Description of the task: Restating the data word for word is all that is required.

(Web document revisions)
──────
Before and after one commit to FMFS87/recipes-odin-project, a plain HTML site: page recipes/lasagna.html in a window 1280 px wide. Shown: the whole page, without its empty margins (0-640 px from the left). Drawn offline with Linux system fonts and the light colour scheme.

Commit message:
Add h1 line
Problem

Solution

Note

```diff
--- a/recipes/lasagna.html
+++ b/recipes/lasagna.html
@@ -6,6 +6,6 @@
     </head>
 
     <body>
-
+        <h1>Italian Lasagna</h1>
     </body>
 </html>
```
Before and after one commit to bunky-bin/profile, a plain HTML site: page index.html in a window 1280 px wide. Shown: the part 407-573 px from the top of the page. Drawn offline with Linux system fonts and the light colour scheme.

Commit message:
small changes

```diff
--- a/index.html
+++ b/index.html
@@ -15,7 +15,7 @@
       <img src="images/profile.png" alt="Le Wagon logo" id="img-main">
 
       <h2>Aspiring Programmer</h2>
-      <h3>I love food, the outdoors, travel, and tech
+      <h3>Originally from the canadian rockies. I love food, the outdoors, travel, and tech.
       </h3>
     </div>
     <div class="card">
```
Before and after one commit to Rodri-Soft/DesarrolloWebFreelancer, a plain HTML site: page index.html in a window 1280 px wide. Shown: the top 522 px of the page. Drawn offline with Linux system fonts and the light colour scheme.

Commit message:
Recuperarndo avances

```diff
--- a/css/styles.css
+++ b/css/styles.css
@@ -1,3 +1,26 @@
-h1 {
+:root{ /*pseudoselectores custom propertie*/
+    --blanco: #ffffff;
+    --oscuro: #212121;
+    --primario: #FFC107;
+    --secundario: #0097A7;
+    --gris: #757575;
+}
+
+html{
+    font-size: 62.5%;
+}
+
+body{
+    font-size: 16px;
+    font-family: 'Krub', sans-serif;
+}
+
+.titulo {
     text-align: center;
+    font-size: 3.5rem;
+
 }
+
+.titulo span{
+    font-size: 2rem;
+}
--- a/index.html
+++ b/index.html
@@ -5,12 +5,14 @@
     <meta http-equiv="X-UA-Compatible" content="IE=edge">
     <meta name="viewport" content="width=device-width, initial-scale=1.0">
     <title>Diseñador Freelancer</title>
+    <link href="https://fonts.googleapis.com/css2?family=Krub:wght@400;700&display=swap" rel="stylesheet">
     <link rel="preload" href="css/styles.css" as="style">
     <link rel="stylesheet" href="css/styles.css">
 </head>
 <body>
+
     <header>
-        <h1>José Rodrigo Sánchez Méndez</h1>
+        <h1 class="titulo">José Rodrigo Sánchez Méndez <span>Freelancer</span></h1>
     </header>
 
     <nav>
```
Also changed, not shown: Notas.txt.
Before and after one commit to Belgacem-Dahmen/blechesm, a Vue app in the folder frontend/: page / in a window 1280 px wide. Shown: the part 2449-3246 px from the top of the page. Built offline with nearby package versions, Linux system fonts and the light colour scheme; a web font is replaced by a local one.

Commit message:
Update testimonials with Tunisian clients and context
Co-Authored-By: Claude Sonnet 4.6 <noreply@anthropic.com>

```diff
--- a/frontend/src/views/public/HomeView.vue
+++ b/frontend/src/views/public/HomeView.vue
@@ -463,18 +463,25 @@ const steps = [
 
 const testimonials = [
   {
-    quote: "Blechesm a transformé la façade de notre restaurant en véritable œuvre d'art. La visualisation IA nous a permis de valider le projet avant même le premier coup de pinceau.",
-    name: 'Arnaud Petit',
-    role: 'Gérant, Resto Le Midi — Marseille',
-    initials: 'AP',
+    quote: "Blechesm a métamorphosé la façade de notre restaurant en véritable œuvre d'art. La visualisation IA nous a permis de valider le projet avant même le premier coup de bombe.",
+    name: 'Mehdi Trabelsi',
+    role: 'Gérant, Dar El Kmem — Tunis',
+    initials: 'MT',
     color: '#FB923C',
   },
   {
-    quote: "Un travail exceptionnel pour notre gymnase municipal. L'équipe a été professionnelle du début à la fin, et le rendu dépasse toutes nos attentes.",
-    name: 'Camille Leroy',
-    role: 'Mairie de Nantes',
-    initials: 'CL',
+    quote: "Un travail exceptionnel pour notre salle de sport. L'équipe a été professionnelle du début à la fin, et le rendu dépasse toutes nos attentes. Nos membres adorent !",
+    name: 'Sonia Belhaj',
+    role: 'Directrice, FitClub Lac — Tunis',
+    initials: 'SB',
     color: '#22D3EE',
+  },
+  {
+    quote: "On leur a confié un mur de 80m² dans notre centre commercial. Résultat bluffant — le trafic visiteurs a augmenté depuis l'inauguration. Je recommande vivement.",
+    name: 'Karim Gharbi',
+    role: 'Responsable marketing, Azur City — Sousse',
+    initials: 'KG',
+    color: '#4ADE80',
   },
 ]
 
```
──────
Reply to the exercise:
Before and after one commit to FMFS87/recipes-odin-project, a plain HTML site: page recipes/lasagna.html in a window 1280 px wide. Shown: the whole page, without its empty margins (0-640 px from the left). Drawn offline with Linux system fonts and the light colour scheme.

Commit message:
Add h1 line
Problem

Solution

Note

```diff
--- a/recipes/lasagna.html
+++ b/recipes/lasagna.html
@@ -6,6 +6,6 @@
     </head>
 
     <body>
-
+        <h1>Italian Lasagna</h1>
     </body>
 </html>
```
Before and after one commit to bunky-bin/profile, a plain HTML site: page index.html in a window 1280 px wide. Shown: the part 407-573 px from the top of the page. Drawn offline with Linux system fonts and the light colour scheme.

Commit message:
small changes

```diff
--- a/index.html
+++ b/index.html
@@ -15,7 +15,7 @@
       <img src="images/profile.png" alt="Le Wagon logo" id="img-main">
 
       <h2>Aspiring Programmer</h2>
-      <h3>I love food, the outdoors, travel, and tech
+      <h3>Originally from the canadian rockies. I love food, the outdoors, travel, and tech.
       </h3>
     </div>
     <div class="card">
```
Before and after one commit to Rodri-Soft/DesarrolloWebFreelancer, a plain HTML site: page index.html in a window 1280 px wide. Shown: the top 522 px of the page. Drawn offline with Linux system fonts and the light colour scheme.

Commit message:
Recuperarndo avances

```diff
--- a/css/styles.css
+++ b/css/styles.css
@@ -1,3 +1,26 @@
-h1 {
+:root{ /*pseudoselectores custom propertie*/
+    --blanco: #ffffff;
+    --oscuro: #212121;
+    --primario: #FFC107;
+    --secundario: #0097A7;
+    --gris: #757575;
+}
+
+html{
+    font-size: 62.5%;
+}
+
+body{
+    font-size: 16px;
+    font-family: 'Krub', sans-serif;
+}
+
+.titulo {
     text-align: center;
+    font-size: 3.5rem;
+
 }
+
+.titulo span{
+    font-size: 2rem;
+}
--- a/index.html
+++ b/index.html
@@ -5,12 +5,14 @@
     <meta http-equiv="X-UA-Compatible" content="IE=edge">
     <meta name="viewport" content="width=device-width, initial-scale=1.0">
     <title>Diseñador Freelancer</title>
+    <link href="https://fonts.googleapis.com/css2?family=Krub:wght@400;700&display=swap" rel="stylesheet">
     <link rel="preload" href="css/styles.css" as="style">
     <link rel="stylesheet" href="css/styles.css">
 </head>
 <body>
+
     <header>
-        <h1>José Rodrigo Sánchez Méndez</h1>
+        <h1 class="titulo">José Rodrigo Sánchez Méndez <span>Freelancer</span></h1>
     </header>
 
     <nav>
```
Also changed, not shown: Notas.txt.
Before and after one commit to Belgacem-Dahmen/blechesm, a Vue app in the folder frontend/: page / in a window 1280 px wide. Shown: the part 2449-3246 px from the top of the page. Built offline with nearby package versions, Linux system fonts and the light colour scheme; a web font is replaced by a local one.

Commit message:
Update testimonials with Tunisian clients and context
Co-Authored-By: Claude Sonnet 4.6 <noreply@anthropic.com>

```diff
--- a/frontend/src/views/public/HomeView.vue
+++ b/frontend/src/views/public/HomeView.vue
@@ -463,18 +463,25 @@ const steps = [
 
 const testimonials = [
   {
-    quote: "Blechesm a transformé la façade de notre restaurant en véritable œuvre d'art. La visualisation IA nous a permis de valider le projet avant même le premier coup de pinceau.",
-    name: 'Arnaud Petit',
-    role: 'Gérant, Resto Le Midi — Marseille',
-    initials: 'AP',
+    quote: "Blechesm a métamorphosé la façade de notre restaurant en véritable œuvre d'art. La visualisation IA nous a permis de valider le projet avant même le premier coup de bombe.",
+    name: 'Mehdi Trabelsi',
+    role: 'Gérant, Dar El Kmem — Tunis',
+    initials: 'MT',
     color: '#FB923C',
   },
   {
-    quote: "Un travail exceptionnel pour notre gymnase municipal. L'équipe a été professionnelle du début à la fin, et le rendu dépasse toutes nos attentes.",
-    name: 'Camille Leroy',
-    role: 'Mairie de Nantes',
-    initials: 'CL',
+    quote: "Un travail exceptionnel pour notre salle de sport. L'équipe a été professionnelle du début à la fin, et le rendu dépasse toutes nos attentes. Nos membres adorent !",
+    name: 'Sonia Belhaj',
+    role: 'Directrice, FitClub Lac — Tunis',
+    initials: 'SB',
     color: '#22D3EE',
+  },
+  {
+    quote: "On leur a confié un mur de 80m² dans notre centre commercial. Résultat bluffant — le trafic visiteurs a augmenté depuis l'inauguration. Je recommande vivement.",
+    name: 'Karim Gharbi',
+    role: 'Responsable marketing, Azur City — Sousse',
+    initials: 'KG',
+    color: '#4ADE80',
   },
 ]
 
```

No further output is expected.